The government has received approval from the United States to set new commercial flight routes in U.S.-controlled airspace over Tokyo's Haneda airport in order to increase services ahead of the 2020 Olympics, government sources said Tuesday.

The U.S. has controlled huge areas of airspace over the capital and vicinity since the end of World War II. Tokyo will explore whether the latest move could eventually lead to Washington formally returning more of the airspace, the sources said.

The so-called Yokota Rapcon airspace is set in six different levels at altitudes between 2,450 and 7,000 meters, stretching over Tokyo and eight other prefectures. Yokota is the name of the air base in western Tokyo where the U.S. military in Japan has its headquarters.

Airspace restrictions have forced many commercial flights using Haneda to detour or fly higher, causing air traffic congestion.

The government plans to expand annual arrival and departure slots at Haneda by up to 39,000 in time for the 2020 Tokyo Games from the current 447,000. It has also drawn up four new routes, three of which can go through the U.S.-controlled airspace.

The new routes will boost the airport's landing and departing capacity as they would allow two airplanes to land simultaneously on two runways, the sources said.

The United States, in working-level negotiations, has already approved the use of the three routes to be set in its airspace, the sources said.

The airspace has been under U.S. military control since August 1945, when the U.S.-led Occupation took over the country's flight control operations. Parts of the airspace were returned in 1992 and 2008.

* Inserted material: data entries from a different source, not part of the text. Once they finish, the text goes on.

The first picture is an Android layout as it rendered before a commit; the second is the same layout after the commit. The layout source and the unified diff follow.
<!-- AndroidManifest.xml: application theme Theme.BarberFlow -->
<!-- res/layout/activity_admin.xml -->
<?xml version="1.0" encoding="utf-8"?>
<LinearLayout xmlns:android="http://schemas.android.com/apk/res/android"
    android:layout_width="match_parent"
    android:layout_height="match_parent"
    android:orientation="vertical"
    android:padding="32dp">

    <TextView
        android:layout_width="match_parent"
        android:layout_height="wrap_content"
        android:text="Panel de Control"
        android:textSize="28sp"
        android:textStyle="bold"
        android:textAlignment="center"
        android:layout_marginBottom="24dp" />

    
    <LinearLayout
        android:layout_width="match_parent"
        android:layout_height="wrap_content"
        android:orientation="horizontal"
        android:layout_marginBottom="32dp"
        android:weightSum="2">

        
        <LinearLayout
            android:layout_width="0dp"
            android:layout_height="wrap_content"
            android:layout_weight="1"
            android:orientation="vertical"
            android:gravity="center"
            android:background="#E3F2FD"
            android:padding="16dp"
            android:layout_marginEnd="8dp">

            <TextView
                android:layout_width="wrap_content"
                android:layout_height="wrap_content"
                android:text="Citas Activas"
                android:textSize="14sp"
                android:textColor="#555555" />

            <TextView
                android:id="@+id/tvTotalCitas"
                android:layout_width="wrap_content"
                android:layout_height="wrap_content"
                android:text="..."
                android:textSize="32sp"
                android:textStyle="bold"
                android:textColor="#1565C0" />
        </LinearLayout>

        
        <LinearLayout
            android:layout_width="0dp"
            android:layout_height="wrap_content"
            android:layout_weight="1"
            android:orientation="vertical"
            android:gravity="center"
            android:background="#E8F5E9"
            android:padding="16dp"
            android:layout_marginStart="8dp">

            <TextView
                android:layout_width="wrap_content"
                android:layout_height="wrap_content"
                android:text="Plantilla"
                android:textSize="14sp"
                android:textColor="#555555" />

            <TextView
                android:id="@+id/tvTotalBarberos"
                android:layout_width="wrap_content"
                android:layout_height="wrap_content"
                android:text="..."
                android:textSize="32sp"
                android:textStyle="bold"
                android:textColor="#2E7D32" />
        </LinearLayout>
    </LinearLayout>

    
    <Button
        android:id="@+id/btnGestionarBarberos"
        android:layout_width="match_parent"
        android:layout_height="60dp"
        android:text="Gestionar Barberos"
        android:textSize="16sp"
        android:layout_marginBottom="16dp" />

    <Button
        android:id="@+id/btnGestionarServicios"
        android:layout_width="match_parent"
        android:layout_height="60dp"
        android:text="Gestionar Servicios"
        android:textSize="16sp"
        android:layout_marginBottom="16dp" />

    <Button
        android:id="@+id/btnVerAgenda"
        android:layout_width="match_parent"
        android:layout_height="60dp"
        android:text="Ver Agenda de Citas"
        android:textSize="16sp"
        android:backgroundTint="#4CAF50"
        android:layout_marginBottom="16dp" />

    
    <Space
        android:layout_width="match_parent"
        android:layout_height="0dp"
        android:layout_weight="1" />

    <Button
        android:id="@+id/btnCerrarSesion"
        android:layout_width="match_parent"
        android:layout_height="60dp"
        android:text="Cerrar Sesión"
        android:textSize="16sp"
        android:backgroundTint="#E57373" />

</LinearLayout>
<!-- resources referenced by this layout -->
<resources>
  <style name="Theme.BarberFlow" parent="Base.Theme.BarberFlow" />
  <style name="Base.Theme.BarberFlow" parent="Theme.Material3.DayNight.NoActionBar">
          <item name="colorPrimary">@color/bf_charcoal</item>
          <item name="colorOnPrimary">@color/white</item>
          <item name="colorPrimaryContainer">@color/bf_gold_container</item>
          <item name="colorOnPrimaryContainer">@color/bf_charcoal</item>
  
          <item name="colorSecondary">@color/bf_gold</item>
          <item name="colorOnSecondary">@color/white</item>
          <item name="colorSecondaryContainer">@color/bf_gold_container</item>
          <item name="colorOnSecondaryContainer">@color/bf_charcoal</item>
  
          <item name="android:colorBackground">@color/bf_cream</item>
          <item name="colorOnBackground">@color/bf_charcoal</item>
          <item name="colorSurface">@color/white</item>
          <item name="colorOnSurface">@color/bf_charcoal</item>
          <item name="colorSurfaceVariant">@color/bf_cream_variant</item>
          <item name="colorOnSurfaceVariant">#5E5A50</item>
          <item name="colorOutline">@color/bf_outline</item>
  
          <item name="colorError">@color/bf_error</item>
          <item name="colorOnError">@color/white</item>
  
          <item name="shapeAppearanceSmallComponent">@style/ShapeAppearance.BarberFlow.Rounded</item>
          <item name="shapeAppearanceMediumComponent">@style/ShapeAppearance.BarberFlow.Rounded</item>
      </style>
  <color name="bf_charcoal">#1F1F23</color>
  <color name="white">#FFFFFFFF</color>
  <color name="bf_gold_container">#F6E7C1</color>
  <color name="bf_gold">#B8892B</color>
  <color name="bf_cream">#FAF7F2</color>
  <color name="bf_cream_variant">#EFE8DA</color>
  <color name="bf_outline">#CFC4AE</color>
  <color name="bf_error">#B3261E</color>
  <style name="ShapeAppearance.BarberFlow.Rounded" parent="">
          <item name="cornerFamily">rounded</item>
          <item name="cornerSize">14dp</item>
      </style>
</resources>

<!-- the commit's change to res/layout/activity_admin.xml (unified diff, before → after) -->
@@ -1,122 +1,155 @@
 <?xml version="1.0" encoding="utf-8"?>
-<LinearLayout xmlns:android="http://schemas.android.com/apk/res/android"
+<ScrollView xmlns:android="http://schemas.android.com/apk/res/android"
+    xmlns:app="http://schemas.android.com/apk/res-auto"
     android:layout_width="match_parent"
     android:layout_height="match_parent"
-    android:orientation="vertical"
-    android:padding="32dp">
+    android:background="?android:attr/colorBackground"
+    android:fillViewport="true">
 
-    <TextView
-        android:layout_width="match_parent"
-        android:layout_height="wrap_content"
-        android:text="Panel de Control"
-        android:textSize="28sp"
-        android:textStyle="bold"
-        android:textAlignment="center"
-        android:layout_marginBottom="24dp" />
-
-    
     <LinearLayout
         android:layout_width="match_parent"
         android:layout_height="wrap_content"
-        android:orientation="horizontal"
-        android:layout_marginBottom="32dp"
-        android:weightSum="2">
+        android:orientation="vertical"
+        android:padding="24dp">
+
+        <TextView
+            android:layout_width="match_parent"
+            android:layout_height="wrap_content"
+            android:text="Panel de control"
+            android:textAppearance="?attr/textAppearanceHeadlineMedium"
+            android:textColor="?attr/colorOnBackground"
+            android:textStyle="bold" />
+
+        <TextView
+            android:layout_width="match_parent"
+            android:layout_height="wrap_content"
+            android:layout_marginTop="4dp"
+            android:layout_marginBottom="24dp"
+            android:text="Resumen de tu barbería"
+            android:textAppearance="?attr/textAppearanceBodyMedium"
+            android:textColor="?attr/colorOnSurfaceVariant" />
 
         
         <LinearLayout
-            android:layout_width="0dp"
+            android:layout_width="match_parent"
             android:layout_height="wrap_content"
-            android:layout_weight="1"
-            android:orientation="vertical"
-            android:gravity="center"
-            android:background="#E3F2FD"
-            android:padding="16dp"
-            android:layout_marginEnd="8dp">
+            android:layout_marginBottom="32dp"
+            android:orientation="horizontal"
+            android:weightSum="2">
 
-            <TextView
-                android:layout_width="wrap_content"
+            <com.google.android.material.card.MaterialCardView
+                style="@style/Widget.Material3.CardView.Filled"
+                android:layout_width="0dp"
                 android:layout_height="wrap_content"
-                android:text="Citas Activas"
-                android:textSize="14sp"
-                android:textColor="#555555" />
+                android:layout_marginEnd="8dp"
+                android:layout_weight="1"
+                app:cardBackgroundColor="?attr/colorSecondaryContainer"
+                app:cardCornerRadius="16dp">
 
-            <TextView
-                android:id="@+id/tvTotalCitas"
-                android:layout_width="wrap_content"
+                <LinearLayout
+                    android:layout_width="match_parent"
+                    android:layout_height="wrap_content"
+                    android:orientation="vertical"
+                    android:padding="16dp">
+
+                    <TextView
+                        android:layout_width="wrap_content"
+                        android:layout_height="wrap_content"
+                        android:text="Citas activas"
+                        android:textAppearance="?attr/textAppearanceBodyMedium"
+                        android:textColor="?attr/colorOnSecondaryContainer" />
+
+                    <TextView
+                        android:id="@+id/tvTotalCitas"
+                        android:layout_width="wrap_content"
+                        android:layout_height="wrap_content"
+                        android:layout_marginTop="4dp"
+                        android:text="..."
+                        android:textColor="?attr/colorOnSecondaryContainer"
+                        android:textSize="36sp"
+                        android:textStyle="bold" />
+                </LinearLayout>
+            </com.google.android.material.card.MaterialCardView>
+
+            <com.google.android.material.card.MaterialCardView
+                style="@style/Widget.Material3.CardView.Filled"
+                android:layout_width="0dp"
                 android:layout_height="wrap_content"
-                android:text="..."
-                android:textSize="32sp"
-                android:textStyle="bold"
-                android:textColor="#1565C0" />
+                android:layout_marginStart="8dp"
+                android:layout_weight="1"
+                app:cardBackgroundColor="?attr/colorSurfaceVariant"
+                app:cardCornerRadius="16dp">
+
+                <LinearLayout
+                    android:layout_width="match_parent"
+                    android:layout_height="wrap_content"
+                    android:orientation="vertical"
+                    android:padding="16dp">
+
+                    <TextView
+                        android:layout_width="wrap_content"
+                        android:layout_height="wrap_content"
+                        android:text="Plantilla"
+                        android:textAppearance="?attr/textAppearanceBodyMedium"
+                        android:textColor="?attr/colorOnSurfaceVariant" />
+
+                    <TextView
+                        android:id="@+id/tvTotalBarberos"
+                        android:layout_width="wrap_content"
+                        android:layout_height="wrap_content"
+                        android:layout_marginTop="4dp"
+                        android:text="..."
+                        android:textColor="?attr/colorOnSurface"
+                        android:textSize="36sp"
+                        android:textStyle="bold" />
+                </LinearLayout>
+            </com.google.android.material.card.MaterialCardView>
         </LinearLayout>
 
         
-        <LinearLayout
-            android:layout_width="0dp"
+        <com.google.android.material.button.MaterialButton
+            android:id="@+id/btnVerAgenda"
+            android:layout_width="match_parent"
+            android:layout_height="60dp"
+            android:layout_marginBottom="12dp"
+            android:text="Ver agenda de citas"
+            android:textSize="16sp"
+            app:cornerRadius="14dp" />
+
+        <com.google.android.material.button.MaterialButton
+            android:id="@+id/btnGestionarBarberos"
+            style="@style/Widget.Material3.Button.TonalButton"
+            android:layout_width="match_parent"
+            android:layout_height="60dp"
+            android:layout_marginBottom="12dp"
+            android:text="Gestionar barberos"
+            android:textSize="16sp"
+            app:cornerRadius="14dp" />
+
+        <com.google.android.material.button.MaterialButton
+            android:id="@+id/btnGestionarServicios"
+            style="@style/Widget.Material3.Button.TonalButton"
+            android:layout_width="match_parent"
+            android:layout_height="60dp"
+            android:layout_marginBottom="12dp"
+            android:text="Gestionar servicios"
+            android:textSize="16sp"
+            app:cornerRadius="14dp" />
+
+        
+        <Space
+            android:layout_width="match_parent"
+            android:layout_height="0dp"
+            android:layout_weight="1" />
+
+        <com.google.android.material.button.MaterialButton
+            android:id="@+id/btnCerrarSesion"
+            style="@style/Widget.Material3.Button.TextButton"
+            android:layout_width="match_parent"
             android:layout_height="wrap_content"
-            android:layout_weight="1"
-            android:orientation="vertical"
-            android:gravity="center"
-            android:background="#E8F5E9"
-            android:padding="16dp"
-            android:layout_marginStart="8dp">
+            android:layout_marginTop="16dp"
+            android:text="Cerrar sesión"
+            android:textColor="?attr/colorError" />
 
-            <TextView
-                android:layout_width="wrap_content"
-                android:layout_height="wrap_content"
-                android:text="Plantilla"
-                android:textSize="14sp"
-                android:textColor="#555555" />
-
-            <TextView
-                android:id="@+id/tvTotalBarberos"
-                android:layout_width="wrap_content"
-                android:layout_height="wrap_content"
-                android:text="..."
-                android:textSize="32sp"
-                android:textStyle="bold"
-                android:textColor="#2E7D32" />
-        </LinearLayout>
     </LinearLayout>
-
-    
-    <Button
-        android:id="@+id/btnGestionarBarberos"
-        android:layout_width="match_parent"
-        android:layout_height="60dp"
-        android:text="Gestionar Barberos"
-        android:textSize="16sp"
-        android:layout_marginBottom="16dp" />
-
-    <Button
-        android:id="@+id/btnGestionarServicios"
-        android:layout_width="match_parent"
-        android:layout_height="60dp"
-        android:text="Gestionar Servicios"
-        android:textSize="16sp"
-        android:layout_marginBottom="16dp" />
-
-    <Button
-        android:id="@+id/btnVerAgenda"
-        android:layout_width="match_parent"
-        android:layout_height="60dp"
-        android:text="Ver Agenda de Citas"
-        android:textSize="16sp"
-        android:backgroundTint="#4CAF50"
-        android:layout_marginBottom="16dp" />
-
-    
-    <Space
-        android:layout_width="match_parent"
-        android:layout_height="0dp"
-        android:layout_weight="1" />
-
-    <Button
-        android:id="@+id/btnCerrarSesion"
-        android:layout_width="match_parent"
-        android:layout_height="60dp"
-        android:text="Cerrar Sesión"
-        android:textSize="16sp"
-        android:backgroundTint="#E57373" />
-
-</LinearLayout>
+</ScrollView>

The Yokota radar approach control covers airspace above Tokyo, Tochigi, Gunma, Saitama, Kanagawa, Yamanashi, Niigata, Nagano and Shizuoka prefectures.